What is a Strong Woman?

A strong woman feeds the hungry, gives to the needy, and visits the sick and imprisoned even when it’s unpopular and uncomfortable.

She accepts her body, her age, and her shortcomings with dignity and gives herself permission not to be perfect.

She speaks, tweets, texts, and posts words of grace from her pulpits and playgrounds knowing that words matter and people are listening.

She knows that building each other up is vital and eternal.

She realizes that the older she gets, the less she knows and she’s ok with that.

She has learned that love is a choice filled with action and the more difficult it is to give, the better it is for her and those she loves.

She’s a game changer and a trailblazer but above all, she is a peacemaker. But don’t be fooled, as a warrior of God, she will fight injustice, oppression, apathy, and hatred for the poor and marginalized. She’ll approach any action needed in a godly manner knowing she will be held accountable to the Creator.

A strong woman handles her grief and fear gracefully and refuses to let either define her.

She is a friend who will love you to your face and behind your back.

Strong women know that strength doesn’t always mean force. Sometimes it means silence.

Strong women realize that even if we vote, love, look, protest, or worship differently, loving our neighbor doesn’t come with conditions.

Strong women know that our strength isn’t our own.

I hope you have a lot of strong women in your life. I hope you mentor one. I hope you love one. I hope you are one.

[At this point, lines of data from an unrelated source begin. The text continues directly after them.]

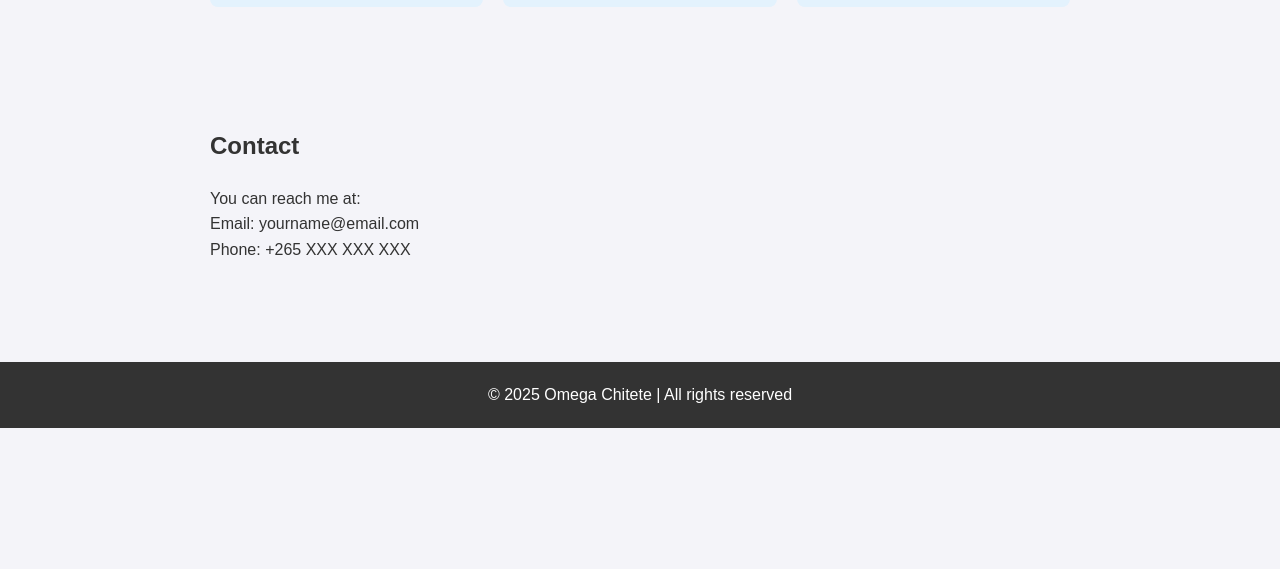
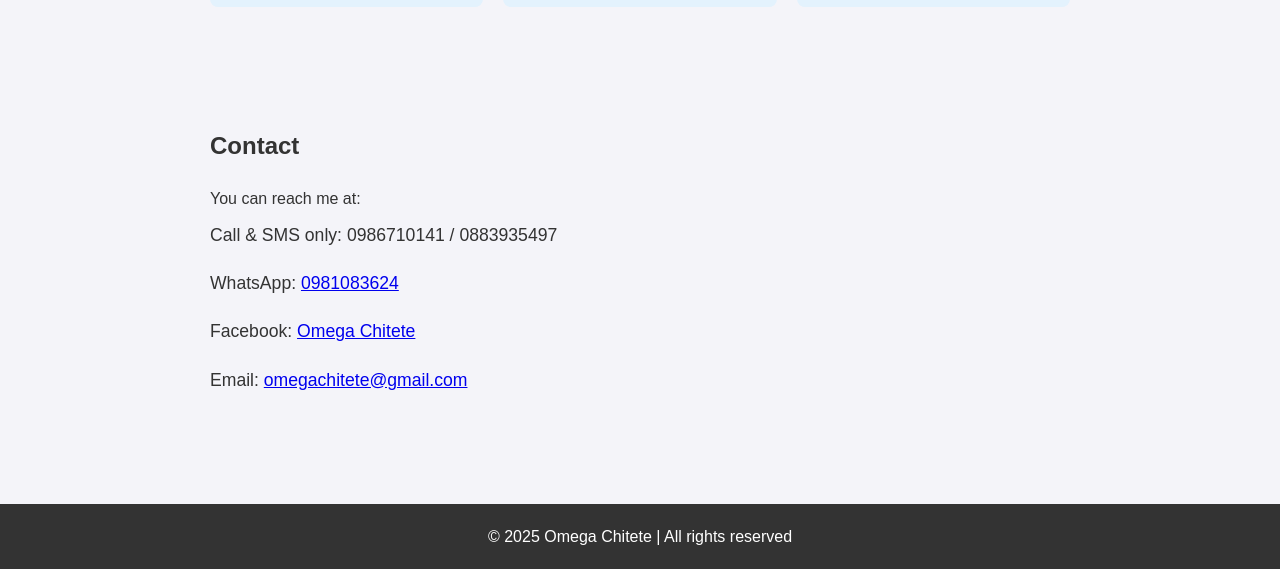
Before and after one commit to omegachitete-oc/https-omegachitete.github.io-, a plain HTML site: page index.html in a window 1280 px wide. Shown: the part 1173-1742 px from the top of the page. Before the commit the page ends 1601 px from the top, so only its background shows below. Drawn offline with Linux system fonts and the light colour scheme.

Commit message:
Update index.htmlUpdated Contact section with all personal contacts

```diff
--- a/index.html
+++ b/index.html
@@ -119,13 +119,16 @@
     </div>
   </section>
 
-  <!-- Contact -->
   <section id="contact">
-    <h2>Contact</h2>
-    <p>You can reach me at:</p>
-    <p>Email: yourname@email.com</p>
-    <p>Phone: +265 XXX XXX XXX</p>
-  </section>
+  <h2>Contact</h2>
+  <p>You can reach me at:</p>
+  <ul>
+    <li>Call & SMS only: 0986710141 / 0883935497</li>
+    <li>WhatsApp: <a href="https://wa.me/265981083624" target="_blank">0981083624</a></li>
+    <li>Facebook: <a href="https://www.facebook.com/OmegaChitete" target="_blank">Omega Chitete</a></li>
+    <li>Email: <a href="mailto:omegachitete@gmail.com">omegachitete@gmail.com</a></li>
+  </ul>
+    </section>
 
   <!-- Footer -->
   <footer>
```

Every year around January, I have friends ask what my word of the year is and I never have one. I’ve always thought it was a neat idea but I never really got into it. But in the fall of 2016, I started thinking about and looking for my word for 2017. Something I could meditate on and gravitate to. A word that makes me think Jesus and move closer to who he wants me to be. 2016 had some great moments but hurled some big stones, too. There were many times throughout the year I was reminded how little control I have over this crazy life and it was in those moments when my word came into view.

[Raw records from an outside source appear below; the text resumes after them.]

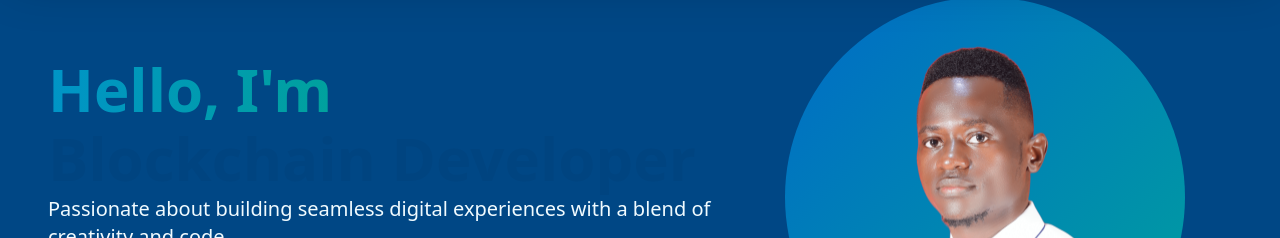
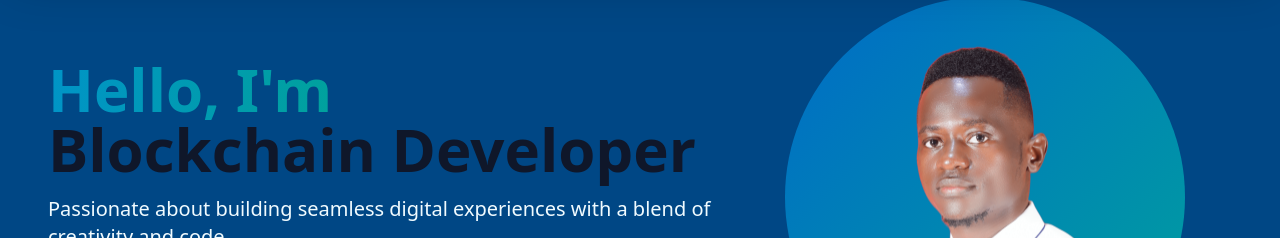
Before and after one commit to ombima56/ombima-hillary, a React (Vite) app in the folder frontend/: page / in a window 1280 px wide. Shown: the part 115-353 px from the top of the page. Built offline with nearby package versions, Linux system fonts and the light colour scheme.

Commit message:
fix: improve FlipWords component to handle invalid props and prevent TypeError

```diff
--- a/frontend/src/components/ui/ProjectCard/flip-words.jsx
+++ b/frontend/src/components/ui/ProjectCard/flip-words.jsx
@@ -1,7 +1,5 @@
 "use client";
 import React, { useEffect, useState } from "react";
-// eslint-disable-next-line no-unused-vars
-import { motion } from "framer-motion";
 import { cn } from "../../../../lib/utils";
 
 export const FlipWords = ({
@@ -35,20 +33,13 @@ export const FlipWords = ({
   const currentWord = validWords[currentIndex];
 
   return (
-    <motion.div
-      key={currentIndex}
-      initial={{ opacity: 0, y: 10 }}
-      animate={{ opacity: 1, y: 0 }}
-      transition={{
-        duration: 0.5,
-        ease: "easeInOut"
-      }}
+    <div
       className={cn(
-        "inline-block text-left text-neutral-900 dark:text-neutral-100",
+        "inline-block text-left text-neutral-900 dark:text-neutral-100 transition-opacity duration-500",
         className
       )}
     >
       {currentWord}
-    </motion.div>
+    </div>
   );
 };
```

Life is great at making us feel powerless, isn’t it? Dealings with work, family, and even church can lead to an abundance of stress, jealousy, fear, and fatigue. When we look around, we’re almost certain that everyone else has life figured out. Our inner voice bullies our struggling heart and we are left drained.

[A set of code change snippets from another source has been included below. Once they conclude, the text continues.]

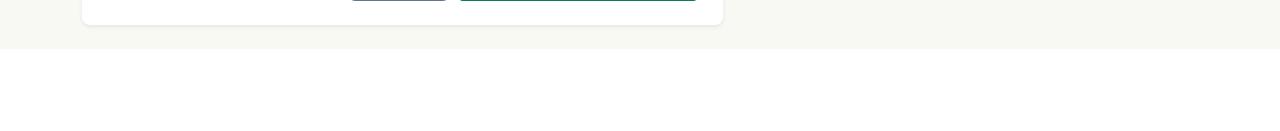
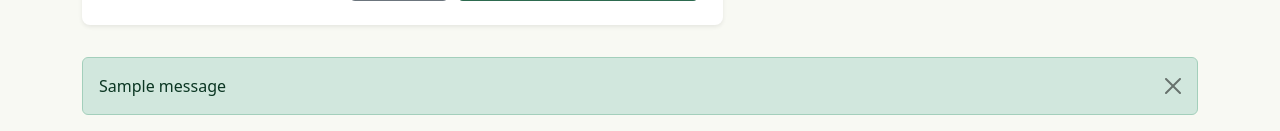
Before and after one commit to Ironman1231/CITS5505_Group_Project, a Flask app: page /new-checkin.html in a window 1280 px wide. Shown: the part 1100-1231 px from the top of the page. Before the commit the page ends 1131 px from the top, so only its background shows below. Run offline with Flask 3, Linux system fonts and the light colour scheme; a user stored in the database is signed in; tables that the repository leaves empty hold one stand-in row (values such as "Sample post"); one stand-in notice (Sample message) is shown; some libraries are stand-ins or nearby versions.

Commit message:
Refactor flash message handling in new-checkin.html
Updated the handling of flash messages to display them in alert boxes instead of using JavaScript alerts.

```diff
--- a/frontend/template/new-checkin.html
+++ b/frontend/template/new-checkin.html
@@ -348,18 +348,6 @@
     this.submit();
   });
 
-  // {% if login_status == False %}
-  //   const modal = new bootstrap.Modal(document.getElementById("login_modal"));
-  //   modal.show()
-  // {% endif %}
-
-  // {% with messages = get_flashed_messages() %}
-  //   {% if messages %}
-  //     {% for message in messages %}
-  //       alert("{{ message }}");
-  //     {% endfor %}
-  //   {% endif %}
-  // {% endwith %}
 </script>
 
 {% if login_status == False %}
@@ -368,14 +356,16 @@
   modal.show()
 </script>
 {% endif %}
-
-{% with messages = get_flashed_messages() %}
+{% with messages = get_flashed_messages(with_categories=true) %}
   {% if messages %}
-    {% for message in messages %}
-    <script>
-      alert("{{ message }}");
-    </script>
-    {% endfor %}
+    <div class="container mt-2">
+      {% for category, message in messages %}
+        <div class="alert alert-{{ category }} alert-dismissible fade show" role="alert">
+          {{ message }}
+          <button type="button" class="btn-close" data-bs-dismiss="alert" aria-label="Close"></button>
+        </div>
+      {% endfor %}
+    </div>
   {% endif %}
 {% endwith %}
 
```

I love Peter especially in Luke 5. He’d been fishing all night and his workday had been disappointing, at best. The nets had continued to be empty regardless of the times he tried. He was tired, frustrated, and probably ready to go home when Jesus enters the picture.

After speaking words of grace and truth to the people, the King of kings, disguised as a typical Jewish rabbi, suggested Peter lower his nets once again. He knew about the previous night’s heartache but it was leading Peter to something powerful. Jesus could have filled the struggling fisherman in on how this was all going to play out. He could have shown him the thousands responding in Acts 2 or given him an aerial view of Vatican City. He could’ve have shown him the sprawling cathedrals in Europe or the thousands of church buildings sprinkled across our country today. But instead he spoke a few words, “Drop your nets” and Peter’s future was now in the choice of what he would do next.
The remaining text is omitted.